** What you have to do **
Line by line, copy out the data that follows.

** Data provided **
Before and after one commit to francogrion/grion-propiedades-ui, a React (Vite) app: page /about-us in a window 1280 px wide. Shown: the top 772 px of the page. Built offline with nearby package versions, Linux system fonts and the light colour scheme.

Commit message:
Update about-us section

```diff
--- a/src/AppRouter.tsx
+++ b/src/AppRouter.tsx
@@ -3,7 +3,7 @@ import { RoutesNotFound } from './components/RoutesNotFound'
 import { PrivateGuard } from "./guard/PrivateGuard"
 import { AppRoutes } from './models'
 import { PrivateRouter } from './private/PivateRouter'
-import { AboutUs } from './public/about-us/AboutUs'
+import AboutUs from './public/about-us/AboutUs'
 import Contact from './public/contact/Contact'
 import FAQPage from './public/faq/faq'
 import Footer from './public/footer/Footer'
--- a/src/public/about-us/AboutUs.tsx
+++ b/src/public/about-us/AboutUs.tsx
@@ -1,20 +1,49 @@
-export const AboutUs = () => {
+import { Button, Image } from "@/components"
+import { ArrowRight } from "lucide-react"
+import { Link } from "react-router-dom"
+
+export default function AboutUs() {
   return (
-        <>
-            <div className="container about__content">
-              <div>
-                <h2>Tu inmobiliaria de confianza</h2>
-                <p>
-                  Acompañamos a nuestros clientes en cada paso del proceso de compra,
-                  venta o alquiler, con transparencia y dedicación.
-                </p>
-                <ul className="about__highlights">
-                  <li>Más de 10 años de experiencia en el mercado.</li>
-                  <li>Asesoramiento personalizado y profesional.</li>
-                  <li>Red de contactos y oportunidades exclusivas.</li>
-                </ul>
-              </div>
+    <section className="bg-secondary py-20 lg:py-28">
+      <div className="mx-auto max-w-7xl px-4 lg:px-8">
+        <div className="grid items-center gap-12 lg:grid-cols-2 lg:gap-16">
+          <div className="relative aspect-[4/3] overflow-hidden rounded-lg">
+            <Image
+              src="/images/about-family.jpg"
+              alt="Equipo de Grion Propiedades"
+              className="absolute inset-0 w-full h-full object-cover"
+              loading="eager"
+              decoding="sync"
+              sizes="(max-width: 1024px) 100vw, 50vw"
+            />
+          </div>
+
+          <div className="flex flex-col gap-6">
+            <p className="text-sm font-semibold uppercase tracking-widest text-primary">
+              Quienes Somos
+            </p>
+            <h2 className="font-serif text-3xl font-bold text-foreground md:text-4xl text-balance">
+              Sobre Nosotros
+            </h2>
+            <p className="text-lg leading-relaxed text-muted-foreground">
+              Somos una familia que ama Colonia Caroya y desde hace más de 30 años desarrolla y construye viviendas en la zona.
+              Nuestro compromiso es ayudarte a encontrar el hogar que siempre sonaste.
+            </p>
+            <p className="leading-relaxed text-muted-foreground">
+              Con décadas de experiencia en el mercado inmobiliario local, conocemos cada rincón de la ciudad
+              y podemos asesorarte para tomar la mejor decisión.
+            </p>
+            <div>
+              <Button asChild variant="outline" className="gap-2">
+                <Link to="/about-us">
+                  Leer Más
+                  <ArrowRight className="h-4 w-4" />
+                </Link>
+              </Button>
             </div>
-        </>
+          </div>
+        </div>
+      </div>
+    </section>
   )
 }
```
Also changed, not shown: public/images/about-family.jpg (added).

** Your solution **
Before and after one commit to francogrion/grion-propiedades-ui, a React (Vite) app: page /about-us in a window 1280 px wide. Shown: the top 772 px of the page. Built offline with nearby package versions, Linux system fonts and the light colour scheme.

Commit message:
Update about-us section

```diff
--- a/src/AppRouter.tsx
+++ b/src/AppRouter.tsx
@@ -3,7 +3,7 @@ import { RoutesNotFound } from './components/RoutesNotFound'
 import { PrivateGuard } from "./guard/PrivateGuard"
 import { AppRoutes } from './models'
 import { PrivateRouter } from './private/PivateRouter'
-import { AboutUs } from './public/about-us/AboutUs'
+import AboutUs from './public/about-us/AboutUs'
 import Contact from './public/contact/Contact'
 import FAQPage from './public/faq/faq'
 import Footer from './public/footer/Footer'
--- a/src/public/about-us/AboutUs.tsx
+++ b/src/public/about-us/AboutUs.tsx
@@ -1,20 +1,49 @@
-export const AboutUs = () => {
+import { Button, Image } from "@/components"
+import { ArrowRight } from "lucide-react"
+import { Link } from "react-router-dom"
+
+export default function AboutUs() {
   return (
-        <>
-            <div className="container about__content">
-              <div>
-                <h2>Tu inmobiliaria de confianza</h2>
-                <p>
-                  Acompañamos a nuestros clientes en cada paso del proceso de compra,
-                  venta o alquiler, con transparencia y dedicación.
-                </p>
-                <ul className="about__highlights">
-                  <li>Más de 10 años de experiencia en el mercado.</li>
-                  <li>Asesoramiento personalizado y profesional.</li>
-                  <li>Red de contactos y oportunidades exclusivas.</li>
-                </ul>
-              </div>
+    <section className="bg-secondary py-20 lg:py-28">
+      <div className="mx-auto max-w-7xl px-4 lg:px-8">
+        <div className="grid items-center gap-12 lg:grid-cols-2 lg:gap-16">
+          <div className="relative aspect-[4/3] overflow-hidden rounded-lg">
+            <Image
+              src="/images/about-family.jpg"
+              alt="Equipo de Grion Propiedades"
+              className="absolute inset-0 w-full h-full object-cover"
+              loading="eager"
+              decoding="sync"
+              sizes="(max-width: 1024px) 100vw, 50vw"
+            />
+          </div>
+
+          <div className="flex flex-col gap-6">
+            <p className="text-sm font-semibold uppercase tracking-widest text-primary">
+              Quienes Somos
+            </p>
+            <h2 className="font-serif text-3xl font-bold text-foreground md:text-4xl text-balance">
+              Sobre Nosotros
+            </h2>
+            <p className="text-lg leading-relaxed text-muted-foreground">
+              Somos una familia que ama Colonia Caroya y desde hace más de 30 años desarrolla y construye viviendas en la zona.
+              Nuestro compromiso es ayudarte a encontrar el hogar que siempre sonaste.
+            </p>
+            <p className="leading-relaxed text-muted-foreground">
+              Con décadas de experiencia en el mercado inmobiliario local, conocemos cada rincón de la ciudad
+              y podemos asesorarte para tomar la mejor decisión.
+            </p>
+            <div>
+              <Button asChild variant="outline" className="gap-2">
+                <Link to="/about-us">
+                  Leer Más
+                  <ArrowRight className="h-4 w-4" />
+                </Link>
+              </Button>
             </div>
-        </>
+          </div>
+        </div>
+      </div>
+    </section>
   )
 }
```
Also changed, not shown: public/images/about-family.jpg (added).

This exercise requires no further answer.